What needs to be done
An exact copy of every record is needed, with the pictures left out.

[Code change snippets]
--------------------------------
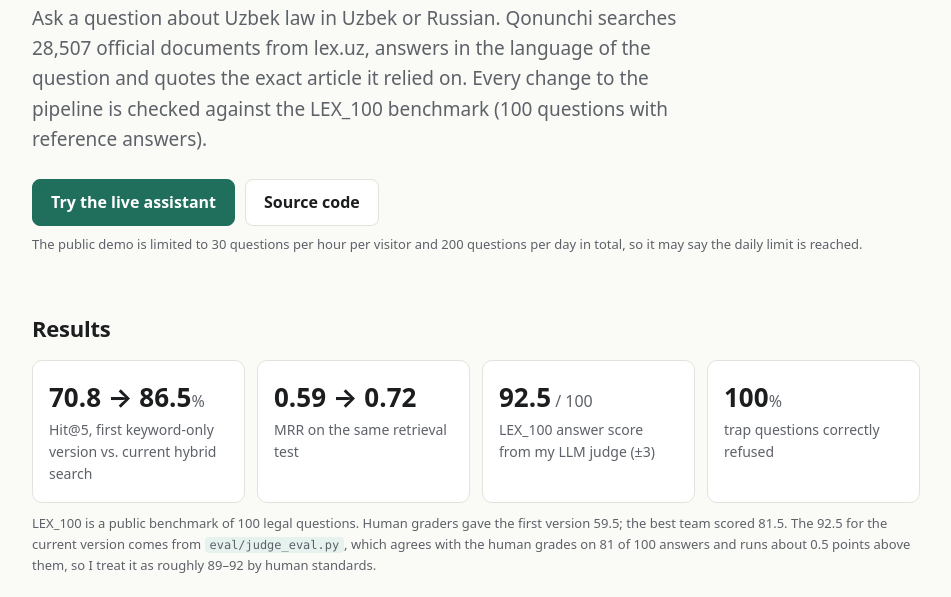
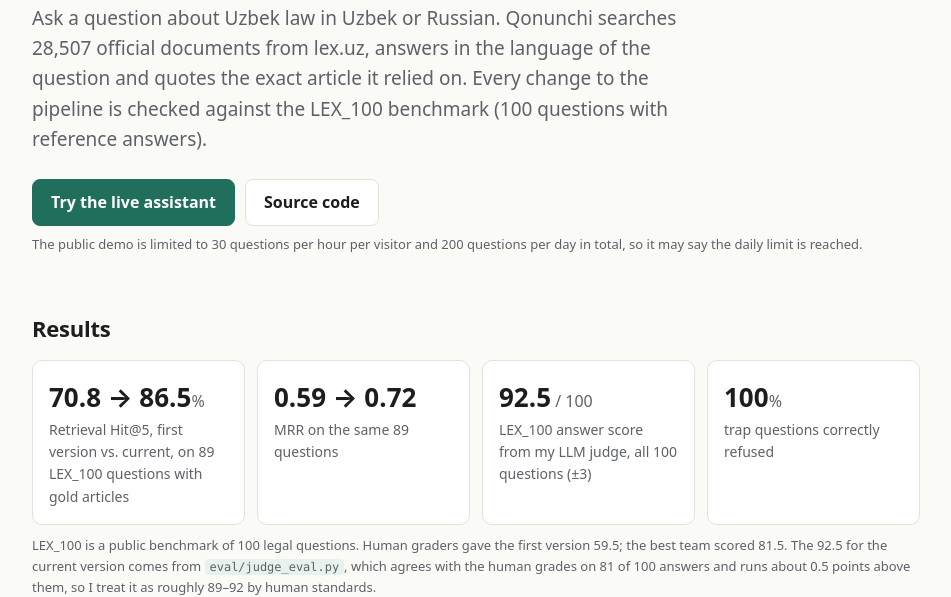
Before and after one commit to tyunta-21/qonunchi, a plain HTML site: page docs/index.html in a window 1280 px wide. Shown: the part 205-802 px from the top of the page, without its empty margins (164-1115 px from the left). Drawn offline with Linux system fonts and the light colour scheme.

Commit message:
Страница проекта: метрики поиска на 89 вопросах, судья на 100

```diff
--- a/docs/index.html
+++ b/docs/index.html
@@ -60,9 +60,9 @@ a{color:var(--accent)}
 
 <h2>Results</h2>
 <div class="kpis">
-  <div class="kpi"><div class="v">70.8 → 86.5<small>%</small></div><div class="l">Hit@5, first keyword-only version vs. current hybrid search</div></div>
-  <div class="kpi"><div class="v">0.59 → 0.72</div><div class="l">MRR on the same retrieval test</div></div>
-  <div class="kpi"><div class="v">92.5<small> / 100</small></div><div class="l">LEX_100 answer score from my LLM judge (±3)</div></div>
+  <div class="kpi"><div class="v">70.8 → 86.5<small>%</small></div><div class="l">Retrieval Hit@5, first version vs. current, on 89 LEX_100 questions with gold articles</div></div>
+  <div class="kpi"><div class="v">0.59 → 0.72</div><div class="l">MRR on the same 89 questions</div></div>
+  <div class="kpi"><div class="v">92.5<small> / 100</small></div><div class="l">LEX_100 answer score from my LLM judge, all 100 questions (±3)</div></div>
   <div class="kpi"><div class="v">100<small>%</small></div><div class="l">trap questions correctly refused</div></div>
 </div>
 <p class="note" style="margin-top:10px">LEX_100 is a public benchmark of 100 legal questions. Human graders gave the first version 59.5; the best team scored 81.5. The 92.5 for the current version comes from <code>eval/judge_eval.py</code>, which agrees with the human grades on 81 of 100 answers and runs about 0.5 points above them, so I treat it as roughly 89–92 by human standards.</p>
@@ -86,7 +86,7 @@ a{color:var(--accent)}
 <h2>Evaluation</h2>
 <p>I built the evaluation before tuning anything, so every version has a number next to it.</p>
 <ul>
-  <li><b>Retrieval</b> (<code>eval/retrieval_eval.py</code>): Hit@k and MRR against the expected document and article for each question.</li>
+  <li><b>Retrieval</b> (<code>eval/retrieval_eval.py</code>): Hit@k and MRR against the gold document and article, on the 89 LEX_100 questions that have one. Measured offline with keyword search and reranking only, so the gain comes from query handling and reranking, not from the embeddings.</li>
   <li><b>Answers</b> (<code>eval/judge_eval.py</code>): an LLM judge grades each answer as correct, partial, wrong or no answer, using the reference answer and human-graded answers from other teams as examples. It was calibrated against the human grades before use.</li>
   <li><b>Faithfulness</b>: each citation carries a quote, which is matched back to the text of the cited article.</li>
   <li><b>Hold-out sets</b> of 20 and 50 questions to catch overfitting to the main set.</li>
```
--------------------------------
Exercise response
Before and after one commit to tyunta-21/qonunchi, a plain HTML site: page docs/index.html in a window 1280 px wide. Shown: the part 205-802 px from the top of the page, without its empty margins (164-1115 px from the left). Drawn offline with Linux system fonts and the light colour scheme.

Commit message:
Страница проекта: метрики поиска на 89 вопросах, судья на 100

```diff
--- a/docs/index.html
+++ b/docs/index.html
@@ -60,9 +60,9 @@ a{color:var(--accent)}
 
 <h2>Results</h2>
 <div class="kpis">
-  <div class="kpi"><div class="v">70.8 → 86.5<small>%</small></div><div class="l">Hit@5, first keyword-only version vs. current hybrid search</div></div>
-  <div class="kpi"><div class="v">0.59 → 0.72</div><div class="l">MRR on the same retrieval test</div></div>
-  <div class="kpi"><div class="v">92.5<small> / 100</small></div><div class="l">LEX_100 answer score from my LLM judge (±3)</div></div>
+  <div class="kpi"><div class="v">70.8 → 86.5<small>%</small></div><div class="l">Retrieval Hit@5, first version vs. current, on 89 LEX_100 questions with gold articles</div></div>
+  <div class="kpi"><div class="v">0.59 → 0.72</div><div class="l">MRR on the same 89 questions</div></div>
+  <div class="kpi"><div class="v">92.5<small> / 100</small></div><div class="l">LEX_100 answer score from my LLM judge, all 100 questions (±3)</div></div>
   <div class="kpi"><div class="v">100<small>%</small></div><div class="l">trap questions correctly refused</div></div>
 </div>
 <p class="note" style="margin-top:10px">LEX_100 is a public benchmark of 100 legal questions. Human graders gave the first version 59.5; the best team scored 81.5. The 92.5 for the current version comes from <code>eval/judge_eval.py</code>, which agrees with the human grades on 81 of 100 answers and runs about 0.5 points above them, so I treat it as roughly 89–92 by human standards.</p>
@@ -86,7 +86,7 @@ a{color:var(--accent)}
 <h2>Evaluation</h2>
 <p>I built the evaluation before tuning anything, so every version has a number next to it.</p>
 <ul>
-  <li><b>Retrieval</b> (<code>eval/retrieval_eval.py</code>): Hit@k and MRR against the expected document and article for each question.</li>
+  <li><b>Retrieval</b> (<code>eval/retrieval_eval.py</code>): Hit@k and MRR against the gold document and article, on the 89 LEX_100 questions that have one. Measured offline with keyword search and reranking only, so the gain comes from query handling and reranking, not from the embeddings.</li>
   <li><b>Answers</b> (<code>eval/judge_eval.py</code>): an LLM judge grades each answer as correct, partial, wrong or no answer, using the reference answer and human-graded answers from other teams as examples. It was calibrated against the human grades before use.</li>
   <li><b>Faithfulness</b>: each citation carries a quote, which is matched back to the text of the cited article.</li>
   <li><b>Hold-out sets</b> of 20 and 50 questions to catch overfitting to the main set.</li>
```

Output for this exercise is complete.